In researching a new book about raising giving children in a digital age, I’ve discovered just how profoundly technology has changed the lives of today’s young people. In 2010, a study found that more four-year-olds knew how to down load an app than tie their shoes. And that was three years ago, ancient history by today’s technology standards! Today more than three-fourths of kids 12 to 17 have cellphones, and half of those are smart phones. Just like adults, kids are walking around with the Internet in the palms of their hands.

Technology can be a helpful tool for kids’ philanthropy. Through websites and social media, they can learn about the needs of people globally as well as locally. They can connect with like-minded individuals working on solutions. They can raise money from their friends for their favorite causes, instantly text donations for disaster relief, advocate for change by signing online petitions, donate to a crowd-sourcing effort to fund a social change project, and even make micro-loans to people on the other side of the globe.

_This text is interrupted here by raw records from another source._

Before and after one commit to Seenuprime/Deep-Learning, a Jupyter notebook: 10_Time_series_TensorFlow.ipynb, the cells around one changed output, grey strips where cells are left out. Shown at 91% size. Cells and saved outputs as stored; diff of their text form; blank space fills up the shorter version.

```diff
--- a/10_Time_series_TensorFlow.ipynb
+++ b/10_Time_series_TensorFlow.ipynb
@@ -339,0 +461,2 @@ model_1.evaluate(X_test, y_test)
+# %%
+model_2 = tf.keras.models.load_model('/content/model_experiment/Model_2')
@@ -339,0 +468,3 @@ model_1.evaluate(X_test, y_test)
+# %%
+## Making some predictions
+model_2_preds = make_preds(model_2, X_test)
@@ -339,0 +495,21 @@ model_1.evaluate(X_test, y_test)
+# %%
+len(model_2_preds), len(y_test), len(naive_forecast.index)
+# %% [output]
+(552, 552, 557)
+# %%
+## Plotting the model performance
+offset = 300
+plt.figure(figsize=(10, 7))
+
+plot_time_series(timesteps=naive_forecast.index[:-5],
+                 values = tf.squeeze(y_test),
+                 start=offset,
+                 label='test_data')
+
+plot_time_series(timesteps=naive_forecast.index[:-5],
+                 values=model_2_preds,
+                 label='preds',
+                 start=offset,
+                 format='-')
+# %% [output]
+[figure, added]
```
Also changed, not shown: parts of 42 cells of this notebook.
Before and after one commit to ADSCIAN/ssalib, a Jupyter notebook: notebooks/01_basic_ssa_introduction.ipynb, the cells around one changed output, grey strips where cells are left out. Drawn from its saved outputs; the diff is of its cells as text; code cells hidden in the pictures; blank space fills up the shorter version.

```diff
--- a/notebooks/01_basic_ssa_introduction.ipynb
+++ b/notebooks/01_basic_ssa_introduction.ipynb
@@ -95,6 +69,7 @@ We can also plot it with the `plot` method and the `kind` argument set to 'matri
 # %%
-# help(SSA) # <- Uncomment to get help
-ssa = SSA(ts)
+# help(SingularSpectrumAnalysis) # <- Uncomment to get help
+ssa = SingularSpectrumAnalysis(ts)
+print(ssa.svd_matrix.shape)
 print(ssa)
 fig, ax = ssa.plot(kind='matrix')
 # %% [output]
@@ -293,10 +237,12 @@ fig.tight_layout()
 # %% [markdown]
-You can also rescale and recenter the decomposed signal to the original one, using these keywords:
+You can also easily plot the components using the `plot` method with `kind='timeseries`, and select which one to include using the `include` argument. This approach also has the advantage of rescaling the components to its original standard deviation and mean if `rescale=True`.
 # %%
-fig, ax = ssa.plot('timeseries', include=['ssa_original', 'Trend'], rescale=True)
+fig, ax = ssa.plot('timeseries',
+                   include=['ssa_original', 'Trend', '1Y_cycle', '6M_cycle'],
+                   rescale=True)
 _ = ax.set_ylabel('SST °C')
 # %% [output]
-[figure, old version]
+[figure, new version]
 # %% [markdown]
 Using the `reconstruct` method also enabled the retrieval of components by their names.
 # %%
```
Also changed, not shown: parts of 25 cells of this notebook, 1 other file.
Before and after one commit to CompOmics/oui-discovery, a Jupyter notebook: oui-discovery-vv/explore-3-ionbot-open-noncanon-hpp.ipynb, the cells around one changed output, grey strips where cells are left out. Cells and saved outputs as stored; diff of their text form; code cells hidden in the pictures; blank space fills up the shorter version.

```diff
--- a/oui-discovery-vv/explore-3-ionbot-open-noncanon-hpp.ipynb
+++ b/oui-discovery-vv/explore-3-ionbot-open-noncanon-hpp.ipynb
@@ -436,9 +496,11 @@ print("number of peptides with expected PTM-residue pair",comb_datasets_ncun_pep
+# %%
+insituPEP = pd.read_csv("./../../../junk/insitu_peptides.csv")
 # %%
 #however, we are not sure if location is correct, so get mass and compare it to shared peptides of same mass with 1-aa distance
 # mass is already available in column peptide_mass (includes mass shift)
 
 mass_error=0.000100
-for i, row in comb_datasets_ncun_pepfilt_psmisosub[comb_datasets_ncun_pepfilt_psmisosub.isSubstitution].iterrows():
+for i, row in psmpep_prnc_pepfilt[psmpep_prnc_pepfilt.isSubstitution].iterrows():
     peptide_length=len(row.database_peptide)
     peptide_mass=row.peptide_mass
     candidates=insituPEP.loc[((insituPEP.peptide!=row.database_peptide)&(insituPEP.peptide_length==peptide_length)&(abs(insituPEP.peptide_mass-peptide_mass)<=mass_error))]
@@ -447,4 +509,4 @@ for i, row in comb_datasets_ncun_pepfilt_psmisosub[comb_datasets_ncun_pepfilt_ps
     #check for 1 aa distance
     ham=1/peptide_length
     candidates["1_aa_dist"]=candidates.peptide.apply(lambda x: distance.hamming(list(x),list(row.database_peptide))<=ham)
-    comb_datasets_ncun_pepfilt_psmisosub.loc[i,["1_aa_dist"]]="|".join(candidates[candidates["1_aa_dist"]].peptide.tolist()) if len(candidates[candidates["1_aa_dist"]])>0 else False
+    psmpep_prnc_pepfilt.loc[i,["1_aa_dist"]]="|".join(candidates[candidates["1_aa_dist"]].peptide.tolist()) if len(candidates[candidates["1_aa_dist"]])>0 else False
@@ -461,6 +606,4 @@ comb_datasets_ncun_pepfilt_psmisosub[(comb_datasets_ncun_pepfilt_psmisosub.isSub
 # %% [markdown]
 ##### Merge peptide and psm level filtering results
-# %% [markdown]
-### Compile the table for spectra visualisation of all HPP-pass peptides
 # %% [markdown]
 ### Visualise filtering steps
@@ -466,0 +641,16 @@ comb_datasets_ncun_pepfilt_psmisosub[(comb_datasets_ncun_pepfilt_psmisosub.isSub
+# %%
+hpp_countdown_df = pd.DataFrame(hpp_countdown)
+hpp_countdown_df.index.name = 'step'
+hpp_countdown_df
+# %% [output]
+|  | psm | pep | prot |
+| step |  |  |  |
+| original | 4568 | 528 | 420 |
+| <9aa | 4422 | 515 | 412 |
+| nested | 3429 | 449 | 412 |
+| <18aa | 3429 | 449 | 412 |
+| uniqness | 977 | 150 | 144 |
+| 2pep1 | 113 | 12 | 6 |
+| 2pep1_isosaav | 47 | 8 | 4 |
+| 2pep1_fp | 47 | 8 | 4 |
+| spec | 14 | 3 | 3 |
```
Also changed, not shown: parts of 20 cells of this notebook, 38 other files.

Beyond technology, there are other key differences in the way today’s young people approach philanthropy. Unlike previous generations, they are more focused on supporting causes rather than institutions. If they are passionate about protecting animals or the environment, for example, they will search out organizations to work with or they’ll create their own project. They don’t want to be passive and just send money to an organization. They want to be more directly involved and use all their resources, such as tapping their online networks to share the organization’s work. They want to be part of the solution.

So what does this mean for foundations looking to engage youth in grantmaking? Despite the digital world kids are growing up in, most still want hand-on experiences, especially with peers. Next generation grantmaking boards serve that need. For a family foundation, such boards are a way to train future board members and also engage youth early so they’ll be more be interested in carrying on the family’s philanthropy as adults. Community foundation youth boards are a popular way to engage donors children. For example, the Seattle Foundation’s youth board has 15 to 20 high-schoolers, some—but not all—donors’ children.

It was because the youth of the Fox Foundation board wanted to learn from their peers on other next gen boards that Youth Philanthropy Connect was born. This youth led conference is held annually in California, for 8 to 21 year-olds. 

From their experiences working with youth boards, my fellow panelists offered these tips:

  • Ground the work in mission and values.
  • Involve the youth in creating or implementing a grantmaking board, and keep listening to them.
  • Balance opportunity with obligation–parents shouldn’t pressure unwilling kids to serve on a next gen board.
  • Incorporate hands-on grantmaking, through site visits and/or volunteering so kids can see their impact.
  • Don’t underestimate young people—trust them and respect their abilities.
  • Don’t forget to inject an element of fun!